The video presentation also included a review of the literature on humeral shaft nonunion, which demonstrates good clinical outcomes with plate osteosynthesis and biologic augmentation.

The importance of high-quality surgical video demonstrations cannot be overstated. The way orthopaedic surgeons learn new techniques continues to evolve, and these videos have become integral in both resident and continuing education. With excellent videos, experts in the field can continue to share new and evolving techniques to further elevate the field of orthopaedic surgery.

Visit https://disclosure.aaos.org/search to view the authors’ disclosures.

Ronald A. Navarro, MD, FAAOS, FAOA, was the chair of the 2022 AAOS Annual Meeting OrthoDome High Tech 4K and 3D Video Room and a moderator for the event. Drs. Gillespie, Calendine, Sherman, and Stevens were presenters at the event.

Robert Gillespie, MD, FAAOS, is the vice chair of education and the Drusinsky Endowed Chair in Orthopaedic Surgery and Sports Medicine at University Hospitals Cleveland and Case Western Reserve University School of Medicine. He is also the program director for the orthopaedic surgery residency program at University Hospitals Cleveland.

Cory Calendine, MD, FAAOS, is an orthopaedic surgeon specializing in adult hip and knee reconstruction and robotic-assisted procedures at the Bone and Joint Institute of Tennessee in Franklin, Tenn.

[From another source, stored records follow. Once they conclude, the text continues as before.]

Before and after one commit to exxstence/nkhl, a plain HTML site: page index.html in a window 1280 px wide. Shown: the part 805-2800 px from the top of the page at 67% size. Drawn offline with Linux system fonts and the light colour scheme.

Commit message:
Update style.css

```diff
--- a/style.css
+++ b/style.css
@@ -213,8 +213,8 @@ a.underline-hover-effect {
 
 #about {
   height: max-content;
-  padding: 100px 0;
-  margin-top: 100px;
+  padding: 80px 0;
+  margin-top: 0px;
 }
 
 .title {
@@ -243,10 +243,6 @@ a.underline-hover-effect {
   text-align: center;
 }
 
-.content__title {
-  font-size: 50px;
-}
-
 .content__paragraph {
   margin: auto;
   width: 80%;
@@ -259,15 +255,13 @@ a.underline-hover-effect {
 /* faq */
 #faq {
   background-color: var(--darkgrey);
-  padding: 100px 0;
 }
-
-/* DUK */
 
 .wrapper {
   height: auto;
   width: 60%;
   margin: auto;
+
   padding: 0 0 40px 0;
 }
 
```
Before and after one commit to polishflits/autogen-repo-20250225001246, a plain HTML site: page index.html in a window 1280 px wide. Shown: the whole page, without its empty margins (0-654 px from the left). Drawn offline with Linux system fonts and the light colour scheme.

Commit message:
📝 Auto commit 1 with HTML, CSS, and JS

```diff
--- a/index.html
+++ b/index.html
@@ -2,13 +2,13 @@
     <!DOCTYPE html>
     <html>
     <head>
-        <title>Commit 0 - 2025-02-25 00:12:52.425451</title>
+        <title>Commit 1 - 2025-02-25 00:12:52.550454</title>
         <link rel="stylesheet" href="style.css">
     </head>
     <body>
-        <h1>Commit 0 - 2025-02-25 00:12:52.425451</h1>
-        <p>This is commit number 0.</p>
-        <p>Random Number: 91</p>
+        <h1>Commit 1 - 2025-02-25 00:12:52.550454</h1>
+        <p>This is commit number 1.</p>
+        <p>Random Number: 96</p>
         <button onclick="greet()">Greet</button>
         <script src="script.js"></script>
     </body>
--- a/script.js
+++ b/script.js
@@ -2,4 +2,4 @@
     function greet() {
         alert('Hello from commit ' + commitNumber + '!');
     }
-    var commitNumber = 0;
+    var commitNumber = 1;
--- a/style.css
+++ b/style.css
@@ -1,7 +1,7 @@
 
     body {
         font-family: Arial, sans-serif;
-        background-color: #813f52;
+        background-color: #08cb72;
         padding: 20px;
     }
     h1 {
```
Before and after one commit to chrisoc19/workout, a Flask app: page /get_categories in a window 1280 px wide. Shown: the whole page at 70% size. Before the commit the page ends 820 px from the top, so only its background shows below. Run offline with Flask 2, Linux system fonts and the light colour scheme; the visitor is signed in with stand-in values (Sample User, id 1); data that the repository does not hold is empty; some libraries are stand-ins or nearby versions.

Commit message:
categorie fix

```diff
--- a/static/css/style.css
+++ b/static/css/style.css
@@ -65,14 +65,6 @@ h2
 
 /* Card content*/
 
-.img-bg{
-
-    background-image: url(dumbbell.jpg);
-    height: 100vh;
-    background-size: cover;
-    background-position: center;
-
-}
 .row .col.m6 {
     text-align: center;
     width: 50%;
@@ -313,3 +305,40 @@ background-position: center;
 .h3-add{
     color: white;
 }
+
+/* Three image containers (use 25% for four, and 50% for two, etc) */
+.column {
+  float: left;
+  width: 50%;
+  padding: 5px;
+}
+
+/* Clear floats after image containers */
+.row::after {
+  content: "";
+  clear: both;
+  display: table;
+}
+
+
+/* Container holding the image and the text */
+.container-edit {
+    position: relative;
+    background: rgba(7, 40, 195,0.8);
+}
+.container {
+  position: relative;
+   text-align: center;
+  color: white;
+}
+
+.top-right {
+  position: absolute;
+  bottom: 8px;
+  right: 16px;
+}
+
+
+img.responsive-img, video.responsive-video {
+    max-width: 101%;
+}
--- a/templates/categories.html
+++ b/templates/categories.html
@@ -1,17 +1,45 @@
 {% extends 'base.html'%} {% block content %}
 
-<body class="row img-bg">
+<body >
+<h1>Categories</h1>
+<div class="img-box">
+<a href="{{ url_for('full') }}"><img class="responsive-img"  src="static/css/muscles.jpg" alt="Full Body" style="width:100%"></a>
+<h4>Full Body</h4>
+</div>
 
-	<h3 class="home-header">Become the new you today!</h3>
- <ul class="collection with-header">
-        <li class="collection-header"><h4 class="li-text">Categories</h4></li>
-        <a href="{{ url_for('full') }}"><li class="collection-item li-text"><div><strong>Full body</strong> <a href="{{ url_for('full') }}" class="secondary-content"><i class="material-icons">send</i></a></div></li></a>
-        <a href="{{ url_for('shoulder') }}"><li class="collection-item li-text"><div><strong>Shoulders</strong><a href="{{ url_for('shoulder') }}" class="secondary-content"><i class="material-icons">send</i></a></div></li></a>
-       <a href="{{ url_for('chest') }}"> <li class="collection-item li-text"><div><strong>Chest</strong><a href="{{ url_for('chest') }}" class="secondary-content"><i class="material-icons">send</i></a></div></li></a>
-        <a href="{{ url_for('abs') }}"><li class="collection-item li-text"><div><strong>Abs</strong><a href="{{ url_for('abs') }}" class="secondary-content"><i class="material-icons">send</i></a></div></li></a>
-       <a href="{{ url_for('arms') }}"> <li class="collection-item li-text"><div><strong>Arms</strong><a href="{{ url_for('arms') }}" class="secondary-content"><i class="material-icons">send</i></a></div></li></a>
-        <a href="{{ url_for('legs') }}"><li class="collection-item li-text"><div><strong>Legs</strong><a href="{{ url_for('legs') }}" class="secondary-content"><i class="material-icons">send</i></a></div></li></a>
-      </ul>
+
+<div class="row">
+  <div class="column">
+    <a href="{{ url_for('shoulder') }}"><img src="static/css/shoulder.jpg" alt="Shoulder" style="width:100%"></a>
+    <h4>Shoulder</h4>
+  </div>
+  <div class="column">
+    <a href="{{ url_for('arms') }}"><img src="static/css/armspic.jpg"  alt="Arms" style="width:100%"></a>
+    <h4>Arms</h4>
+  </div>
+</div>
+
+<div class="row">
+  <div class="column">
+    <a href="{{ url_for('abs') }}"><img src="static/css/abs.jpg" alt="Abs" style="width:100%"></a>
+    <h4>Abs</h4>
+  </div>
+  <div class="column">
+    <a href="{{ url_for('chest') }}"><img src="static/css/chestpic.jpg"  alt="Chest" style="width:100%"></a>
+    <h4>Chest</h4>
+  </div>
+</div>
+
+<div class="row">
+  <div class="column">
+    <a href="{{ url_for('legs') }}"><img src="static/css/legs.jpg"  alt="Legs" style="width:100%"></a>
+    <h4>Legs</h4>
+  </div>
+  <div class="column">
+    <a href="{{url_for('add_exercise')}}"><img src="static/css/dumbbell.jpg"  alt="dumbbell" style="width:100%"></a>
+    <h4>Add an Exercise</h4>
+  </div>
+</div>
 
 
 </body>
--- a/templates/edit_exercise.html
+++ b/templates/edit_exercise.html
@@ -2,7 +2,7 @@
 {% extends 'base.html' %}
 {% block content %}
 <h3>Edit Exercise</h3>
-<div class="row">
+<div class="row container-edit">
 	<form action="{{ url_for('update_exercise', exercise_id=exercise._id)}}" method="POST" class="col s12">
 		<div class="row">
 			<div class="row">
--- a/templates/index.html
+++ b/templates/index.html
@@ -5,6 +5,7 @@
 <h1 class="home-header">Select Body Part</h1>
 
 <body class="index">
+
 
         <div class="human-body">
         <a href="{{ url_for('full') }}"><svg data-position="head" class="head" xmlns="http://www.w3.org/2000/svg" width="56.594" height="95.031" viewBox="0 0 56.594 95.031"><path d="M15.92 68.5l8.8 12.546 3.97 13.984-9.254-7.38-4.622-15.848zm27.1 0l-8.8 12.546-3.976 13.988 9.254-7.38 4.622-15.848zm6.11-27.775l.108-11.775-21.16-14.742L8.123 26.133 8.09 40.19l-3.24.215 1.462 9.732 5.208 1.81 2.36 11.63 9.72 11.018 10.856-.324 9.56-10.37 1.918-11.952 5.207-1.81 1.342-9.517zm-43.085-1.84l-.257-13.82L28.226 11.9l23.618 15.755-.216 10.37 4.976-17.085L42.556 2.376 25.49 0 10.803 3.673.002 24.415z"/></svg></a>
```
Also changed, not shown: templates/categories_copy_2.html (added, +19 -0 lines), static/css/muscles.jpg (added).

Seth Sherman, MD, FAAOS, is an associate professor of orthopaedic surgery and the sports medicine fellowship director at Stanford University. He serves as the head team physician for the Stanford Cardinal football program.

Nicole Stevens, MD, is an assistant professor of orthopaedic surgery at NYU Langone Hospital—Long Island.

References 

  1. Johnston P, Strony J, Churchill J, et al: Clinical and radiographic outcomes following anatomic total shoulder arthroplasty utilizing an inset glenoid component at 2-year minimum follow-up: A dual center study. Submitted for publication (J Shoulder Elbow Surg), 2022.
  2. Gunther SB, Tran SK: Long-term follow-up of total shoulder replacement surgery with inset glenoid implants for arthritis with deficient bone. J Shoulder Elbow Surg 2019;28(9):1728-36.

Submit Surgical Videos for OrthoDome 2023

During the AAOS 2022 Annual Meeting in Chicago, attendees had the opportunity to experience the OrthoDome, a novel educational tool in orthopaedics, new for the 2022 meeting. The OrthoDome offered an immersive and comfortable video theater room showcasing orthopaedic surgical techniques and devices in 4K resolution and 3D video, narrated live by the experts and covering topics such as total joint, shoulder and elbow, trauma, and sports medicine. Attendees gave this new educational format resoundingly positive reviews, ensuring its return at the AAOS 2023 Annual Meeting, March 7 to 11, 2023, in Las Vegas. OrthoDome 2023 is co-chaired by Ronald A. Navarro, MD, FAAOS, and Lisa K. Cannada, MD, FAAOS.

Video submissions for OrthoDome 2023 are now open through Nov. 30. Submit applications at https://bit.ly/3cCE1i3.

Begin making your plans now to attend AAOS 2023 in Las Vegas. Visit www.aaos.org/annual/ to learn about the meeting and get the best selection of hotel options at flexible, discounted rates.